The Unification Church, whose close ties with Japan's governing party have emerged after the assassination of former Prime Minister Shinzo Abe, acknowledged on Thursday that it had accepted excessive donations from the suspect's mother, and that it would need to consider it seriously if that led to the killing.
Abe was shot to death during an outdoor campaign speech in July. The suspect, Tetsuya Yamagami, told police he killed Abe because of his apparent link to a religious group he hated. A letter and social media postings attributed to him said his mother's large donations to the church bankrupted his family and ruined his life.
Hideyuki Teshigawara, a senior official at the church, which is now called the Family Federation for World Peace and Unification, said at a news conference that he was deeply saddened to hear Yamagami had told police that his anger toward the church led to the attack.
Teshigawara said he is leading reforms in the church to ensure its recruitment and donations are not forced or harmful to followers or their families.
The church has acknowledged that Yamagami's mother donated more than 100 million yen ($700,000), including life insurance and real estate, to the group. It said it later returned about half at the request of the suspect's uncle.
A church lawyer, Nobuya Fukumoto, said he considers the donations by Yamagami's mother excessive," and that we have to take it seriously if that tormented (the suspect) and led to the outcome."
The police investigation of Abe's killing led to revelations of widespread ties between the governing Liberal Democratic Party, including Abe, and the South Korea-based church over their shared interests in conservative causes.
An LDP survey found nearly half of its lawmakers had ties to the church. Current Prime Minister Fumio Kishida has pledged to cut all such ties, but many Japanese want a further explanation of how the church may have influenced party policies.
Kishida has come under fire over his handling of the church controversy as well as for pushing plans for a state funeral for Abe, and support ratings for his government have nosedived. Abe is one of Japan's most divisive leaders, and plans for the state funeral next Tuesday have become increasingly unpopular as more details have emerged about the party's and Abe's links to the church.
On Wednesday, a man set himself on fire near the prime minister's office in an apparent protest against the state funeral. The man suffered serious burns but was conscious when taken to a hospital. Police said it was an attempted suicide and refused to provide further details. Media reports said he had a note expressing his opposition to the state funeral.
The attempted suicide amid heightened security was an embarrassment for police, who have already been accused of providing insufficient protection for Abe.

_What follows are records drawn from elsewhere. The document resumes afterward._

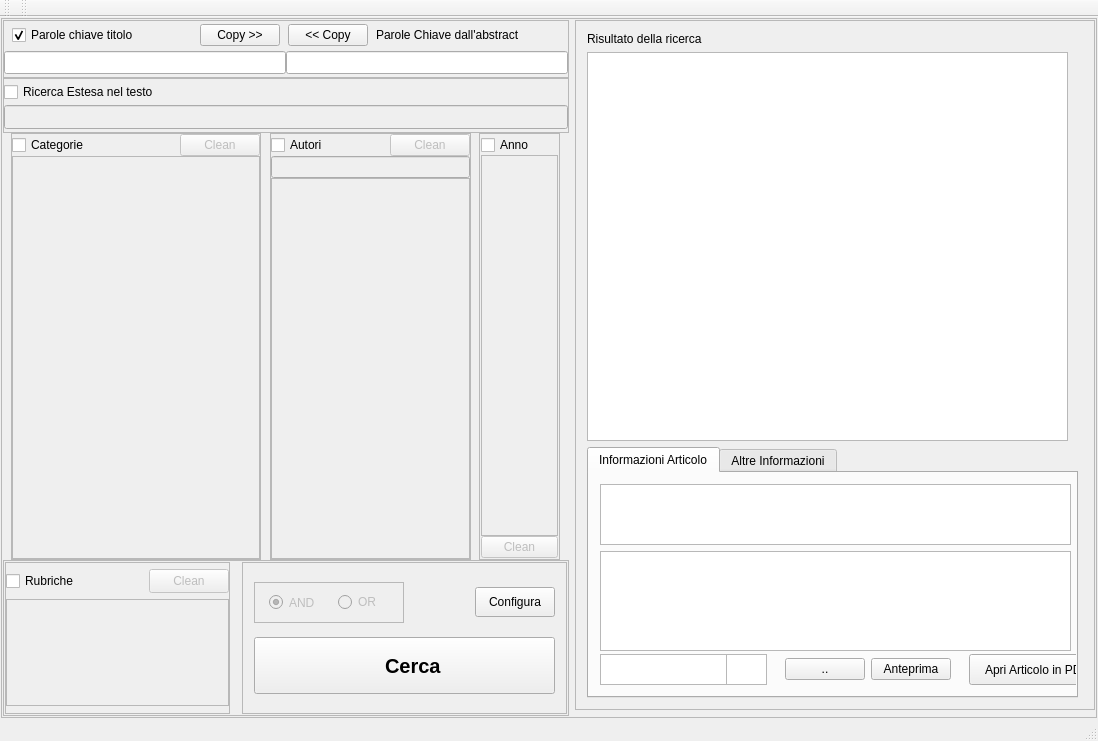
The window that lescienze500.ui (simon-r/LeScienze500) describes before a commit, drawn with Qt 5.
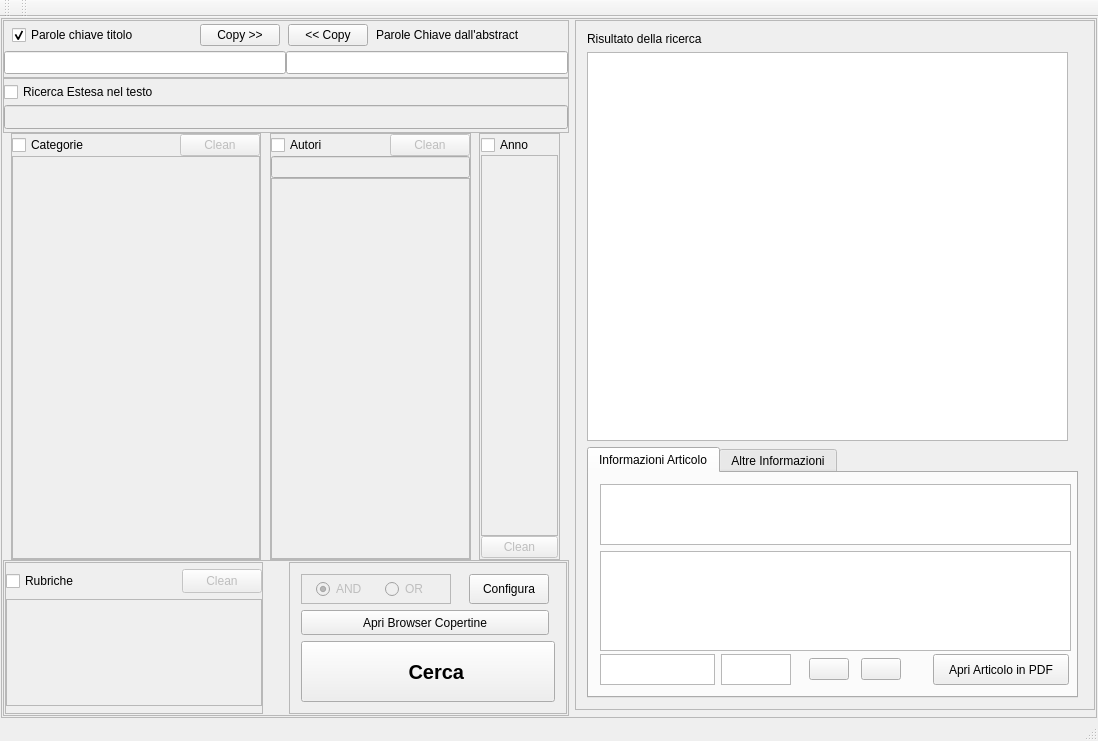
The same window after the commit. Icons and pictures are not drawn.

What changed in the file:
```diff
--- a/lescienze500.ui
+++ b/lescienze500.ui
@@ -130,7 +130,7 @@
                <string>Informazioni Articolo</string>
               </attribute>
               <layout class="QGridLayout" name="gridLayout_9">
-               <item row="0" column="0" colspan="10">
+               <item row="0" column="0" colspan="12">
                 <widget class="QTextBrowser" name="MostraTitolo">
                  <property name="minimumSize">
                   <size>
@@ -146,19 +146,6 @@
                  </property>
                 </widget>
                </item>
-               <item row="4" column="8">
-                <widget class="QPushButton" name="ApriPDF_A">
-                 <property name="minimumSize">
-                  <size>
-                   <width>136</width>
-                   <height>31</height>
-                  </size>
-                 </property>
-                 <property name="text">
-                  <string>Apri Articolo in PDF</string>
-                 </property>
-                </widget>
-               </item>
                <item row="1" column="0">
                 <widget class="QTextBrowser" name="MostraAbstract">
                  <property name="minimumSize">
@@ -179,13 +166,13 @@
                 <widget class="QTextBrowser" name="MostraNumero">
                  <property name="minimumSize">
                   <size>
-                   <width>71</width>
+                   <width>70</width>
                    <height>31</height>
                   </size>
                  </property>
                  <property name="maximumSize">
                   <size>
-                   <width>71</width>
+                   <width>70</width>
                    <height>31</height>
                   </size>
                  </property>
@@ -195,7 +182,7 @@
                 <widget class="QTextBrowser" name="MostraData">
                  <property name="minimumSize">
                   <size>
-                   <width>127</width>
+                   <width>100</width>
                    <height>31</height>
                   </size>
                  </property>
@@ -207,20 +194,104 @@
                  </property>
                 </widget>
                </item>
-               <item row="4" column="5">
+               <item row="4" column="6">
                 <widget class="QPushButton" name="PreviewArticolo_2">
+                 <property name="minimumSize">
+                  <size>
+                   <width>40</width>
+                   <height>0</height>
+                  </size>
+                 </property>
+                 <property name="toolTip">
+                  <string>Mostra L'anteprima
+dell'articolo</string>
+                 </property>
                  <property name="text">
-                  <string>Anteprima</string>
+                  <string/>
+                 </property>
+                 <property name="icon">
+                  <iconset resource="crystal.qrc">
+                   <normaloff>:/icons/crystal/contents-256.png</normaloff>:/icons/crystal/contents-256.png</iconset>
+                 </property>
+                 <property name="iconSize">
+                  <size>
+                   <width>20</width>
+                   <height>20</height>
+                  </size>
                  </property>
                 </widget>
                </item>
                <item row="4" column="4">
                 <widget class="QPushButton" name="pushButton">
+                 <property name="toolTip">
+                  <string>Mostra la rivista
+contenete questo 
+articolo.</string>
+                 </property>
                  <property name="text">
-                  <string>..</string>
+                  <string/>
                  </property>
+                 <property name="icon">
+                  <iconset resource="crystal.qrc">
+                   <normaloff>:/icons/crystal/1rightarrow-256.png</normaloff>:/icons/crystal/1rightarrow-256.png</iconset>
+                 </property>
                 </widget>
                </item>
+               <item row="4" column="5">
+                <spacer name="horizontalSpacer_10">
+                 <property name="orientation">
+                  <enum>Qt::Horizontal</enum>
+                 </property>
+                 <property name="sizeHint" stdset="0">
+                  <size>
+                   <width>40</width>
+                   <height>20</height>
+                  </size>
+                 </property>
+                </spacer>
+               </item>
+               <item row="4" column="8">
+                <widget class="QPushButton" name="ApriPDF_A">
+                 <property name="minimumSize">
+                  <size>
+                   <width>136</width>
+                   <height>31</height>
+                  </size>
+                 </property>
+                 <property name="text">
+                  <string>Apri Articolo in PDF</string>
+                 </property>
+                </widget>
+               </item>
+               <item row="4" column="11">
+                <spacer name="horizontalSpacer_11">
+                 <property name="orientation">
+                  <enum>Qt::Horizontal</enum>
+                 </property>
+                 <property name="sizeHint" stdset="0">
+                  <size>
+                   <width>40</width>
+                   <height>20</height>
+                  </size>
+                 </property>
+                </spacer>
+               </item>
+               <item row="4" column="7">
+                <spacer name="horizontalSpacer_12">
+                 <property name="orientation">
+                  <enum>Qt::Horizontal</enum>
+                 </property>
+                 <property name="sizeType">
+                  <enum>QSizePolicy::Fixed</enum>
+                 </property>
+                 <property name="sizeHint" stdset="0">
+                  <size>
+                   <width>20</width>
+                   <height>20</height>
+                  </size>
+                 </property>
+                </spacer>
+               </item>
               </layout>
              </widget>
              <widget class="QWidget" name="TabAltro">
@@ -989,7 +1060,7 @@
                  <property name="margin">
                   <number>1</number>
                  </property>
-                 <item row="2" column="0">
+                 <item row="3" column="0">
                   <widget class="QListWidget" name="ListaAnni">
                    <property name="enabled">
                     <bool>false</bool>
@@ -1002,16 +1073,6 @@
                    </property>
                   </widget>
                  </item>
-                 <item row="3" column="0">
-                  <widget class="QPushButton" name="CleanAnni">
-                   <property name="enabled">
-                    <bool>false</bool>
-                   </property>
-                   <property name="text">
-                    <string>Clean</string>
-                   </property>
-                  </widget>
-                 </item>
                  <item row="1" column="0">
                   <widget class="QCheckBox" name="Select_Anno">
                    <property name="enabled">
@@ -1022,6 +1083,16 @@
                    </property>
                   </widget>
                  </item>
+                 <item row="4" column="0">
+                  <widget class="QPushButton" name="CleanAnni">
+                   <property name="enabled">
+                    <bool>false</bool>
+                   </property>
+                   <property name="text">
+                    <string>Clean</string>
+                   </property>
+                  </widget>
+                 </item>
                 </layout>
                </widget>
               </item>
@@ -1166,7 +1237,7 @@
                 </property>
                 <property name="sizeHint" stdset="0">
                  <size>
-                  <width>40</width>
+                  <width>10</width>
                   <height>20</height>
                  </size>
                 </property>
@@ -1176,7 +1247,7 @@
                <widget class="QFrame" name="frame_4">
                 <property name="minimumSize">
                  <size>
-                  <width>258</width>
+                  <width>260</width>
                   <height>137</height>
                  </size>
                 </property>
@@ -1195,7 +1266,7 @@
                    <property name="minimumSize">
                     <size>
                      <width>150</width>
-                     <height>41</height>
+                     <height>30</height>
                     </size>
                    </property>
                    <property name="maximumSize">
@@ -1246,7 +1317,7 @@
                    </layout>
                   </widget>
                  </item>
-                 <item row="2" column="4">
+                 <item row="2" column="3">
                   <widget class="QPushButton" name="Configura">
                    <property name="enabled">
                     <bool>true</bool>
@@ -1262,12 +1333,18 @@
                    </property>
                   </widget>
                  </item>
-                 <item row="3" column="0" colspan="5">
+                 <item row="5" column="0" colspan="5">
                   <widget class="QPushButton" name="Cerca">
                    <property name="minimumSize">
                     <size>
-                     <width>50</width>
-                     <height>57</height>
+                     <width>230</width>
+                     <height>30</height>
+                    </size>
+                   </property>
+                   <property name="maximumSize">
+                    <size>
+                     <width>16777215</width>
+                     <height>100</height>
                     </size>
                    </property>
                    <property name="font">
@@ -1287,8 +1364,8 @@
                    </property>
                    <property name="iconSize">
                     <size>
-                     <width>50</width>
-                     <height>50</height>
+                     <width>35</width>
+                     <height>35</height>
                     </size>
                    </property>
                    <property name="flat">
@@ -1296,31 +1373,18 @@
                    </property>
                   </widget>
                  </item>
-                 <item row="2" column="1">
-                  <spacer name="horizontalSpacer_17">
-                   <property name="orientation">
-                    <enum>Qt::Horizontal</enum>
-                   </property>
-                   <property name="sizeHint" stdset="0">
+                 <item row="4" column="0" colspan="4">
+                  <widget class="QPushButton" name="pushButton_2">
+                   <property name="maximumSize">
                     <size>
-                     <width>40</width>
-                     <height>20</height>
+                     <width>16777215</width>
+                     <height>25</height>
                     </size>
                    </property>
-                  </spacer>
-                 </item>
-                 <item row="2" column="3">
-                  <spacer name="horizontalSpacer_9">
-                   <property name="orientation">
-                    <enum>Qt::Horizontal</enum>
+                   <property name="text">
+                    <string>Apri Browser Copertine</string>
                    </property>
-                   <property name="sizeHint" stdset="0">
-                    <size>
-                     <width>40</width>
-                     <height>20</height>
-                    </size>
-                   </property>
-                  </spacer>
+                  </widget>
                  </item>
                 </layout>
                </widget>
```
Left out of the diff: 1 changed line with no effect on the pictures.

State funerals for prime ministers are rare in Japan. Kishida has said Abe deserves the honour as Japan's longest-serving post-World War II leader and for his diplomatic and economic achievements.
Critics say the plan for a state funeral was decided undemocratically, has no legal basis, and is an inappropriate and costly use of taxpayers' money. Political analysts say Kishida decided to hold a state funeral to please Abe's party faction and buttress his own power.
An executive of the main opposition Constitutional Democratic Party, Katsuya Okada, told a group of reporters Thursday that there are many problems with holding a state funeral and that party executives will boycott the event.
The most unfortunate thing is that the state funeral is carried out despite the majority of the people being opposed to it, which I think is also unfortunate for former Prime Minister Abe, Okada said. Prime Minister Kishida should have made a decision more carefully.